§ DIRECTIONS FOR THIS TASK:
Output the whole listing again, exactly as it reads.

§ RECORDS SHOWN:
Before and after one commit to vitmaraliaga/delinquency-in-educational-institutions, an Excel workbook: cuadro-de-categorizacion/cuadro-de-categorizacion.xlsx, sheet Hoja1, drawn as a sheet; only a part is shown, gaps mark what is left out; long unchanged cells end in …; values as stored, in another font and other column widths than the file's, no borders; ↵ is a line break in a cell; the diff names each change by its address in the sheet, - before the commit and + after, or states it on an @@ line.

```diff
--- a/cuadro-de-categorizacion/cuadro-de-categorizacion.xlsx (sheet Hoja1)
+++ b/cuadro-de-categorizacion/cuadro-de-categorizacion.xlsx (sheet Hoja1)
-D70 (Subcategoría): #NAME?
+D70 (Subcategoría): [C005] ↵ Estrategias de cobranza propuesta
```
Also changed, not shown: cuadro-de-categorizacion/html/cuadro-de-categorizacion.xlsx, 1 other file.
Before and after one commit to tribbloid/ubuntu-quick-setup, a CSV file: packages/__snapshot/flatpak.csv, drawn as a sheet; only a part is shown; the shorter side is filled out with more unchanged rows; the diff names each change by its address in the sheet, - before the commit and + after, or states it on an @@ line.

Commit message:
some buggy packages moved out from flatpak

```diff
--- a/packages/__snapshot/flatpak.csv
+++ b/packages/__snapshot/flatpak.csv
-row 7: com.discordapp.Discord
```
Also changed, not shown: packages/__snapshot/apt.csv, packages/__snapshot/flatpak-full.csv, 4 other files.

§ WRITTEN RESPONSE:
Before and after one commit to vitmaraliaga/delinquency-in-educational-institutions, an Excel workbook: cuadro-de-categorizacion/cuadro-de-categorizacion.xlsx, sheet Hoja1, drawn as a sheet; only a part is shown, gaps mark what is left out; long unchanged cells end in …; values as stored, in another font and other column widths than the file's, no borders; ↵ is a line break in a cell; the diff names each change by its address in the sheet, - before the commit and + after, or states it on an @@ line.

```diff
--- a/cuadro-de-categorizacion/cuadro-de-categorizacion.xlsx (sheet Hoja1)
+++ b/cuadro-de-categorizacion/cuadro-de-categorizacion.xlsx (sheet Hoja1)
-D70 (Subcategoría): #NAME?
+D70 (Subcategoría): [C005] ↵ Estrategias de cobranza propuesta
```
Also changed, not shown: cuadro-de-categorizacion/html/cuadro-de-categorizacion.xlsx, 1 other file.
Before and after one commit to tribbloid/ubuntu-quick-setup, a CSV file: packages/__snapshot/flatpak.csv, drawn as a sheet; only a part is shown; the shorter side is filled out with more unchanged rows; the diff names each change by its address in the sheet, - before the commit and + after, or states it on an @@ line.

Commit message:
some buggy packages moved out from flatpak

```diff
--- a/packages/__snapshot/flatpak.csv
+++ b/packages/__snapshot/flatpak.csv
-row 7: com.discordapp.Discord
```
Also changed, not shown: packages/__snapshot/apt.csv, packages/__snapshot/flatpak-full.csv, 4 other files.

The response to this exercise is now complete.